The Work: Plays

Their Very Own and Golden City

1966, (3w 18m - doubling)


ANDREW COBHAM, an apprentice draughtsman, and his young friends from Durham spend a day sketching in Durham Cathedral. On entering, ANDREW is overwhelmed. The year is 1926.

As though by osmosis ANDREW knows that one day he will become an architect. The youthful, exuberant friends talk about the future that is all before them. They will build six beautiful cities, which will be paid for and owned by the people who live in them. Industry will be capitalised by the Trade Unions.

In the beginning all happens as they plan. We constantly return to the Cathedral to witness their ardent hopes paralleling their future until, at a certain moment, that future swerves in a different direction. Reality in conflict with the Dream.

Two groups of four actors play Andrew and his friends as youths and as characters who grow older and disillusioned.

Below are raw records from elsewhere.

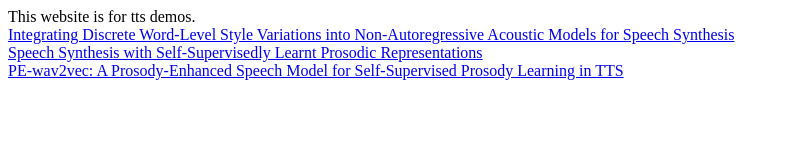
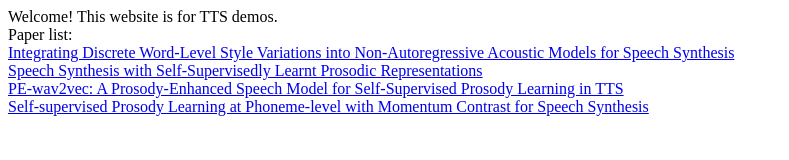
Before and after one commit to TTSbyLZC/TTSbyLZC.github.io, a plain HTML site: page index.html in a window 1280 px wide. Shown: the whole page, without its empty margins (0-789 px from the left). Drawn offline with Linux system fonts and the light colour scheme.

Commit message:
Update index.html

```diff
--- a/index.html
+++ b/index.html
@@ -7,8 +7,10 @@
 </head>
 
 <body>
-    This website is for tts demos.
+    Welcome! This website is for TTS demos.
     <br />
+
+    Paper list:
 
     <div>
         <a href="https://ttsbylzc.github.io/demo">Integrating Discrete Word-Level Style Variations into Non-Autoregressive Acoustic Models for Speech Synthesis</a>
@@ -21,5 +23,10 @@
     <div>
         <a href="https://ttsbylzc.github.io/PE-wav2vec/">PE-wav2vec: A Prosody-Enhanced Speech Model for Self-Supervised Prosody Learning in TTS</a>
     </div>
+
+    <div>
+        <a href="https://ttsbylzc.github.io/SP2MC/">Self-supervised Prosody Learning at Phoneme-level with Momentum Contrast for Speech Synthesis</a>
+    </div>
+
 </body>
 </html>
```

But the play ends in 1926, in the Cathedral, with youth's hopes. The Dream remains. We have only 'flashed forward'.


"Do you know what depresses me? Men need leaders, that's what depresses me. They'll wait another twenty years and then another leader will come along and they'll build another city. That's all. Patchwork! Bits and pieces of patchwork. Six cities, twelve cities, what difference. Oases in the desert, that the sun dries up… My lifelong boys! My lifelong boys? Prefects! That's all; the Labour movement provides prefects to guard other men's principles for living…They need them, we supply them. I don't suppose there's such a thing as democracy, really, only a democratic way of manipulating power. And equality? None of that either, only a gracious way of accepting inequality."


…territory that few playwrights have ventured into and he renders it with beautiful accuracy…
Ronald Bryden, Observer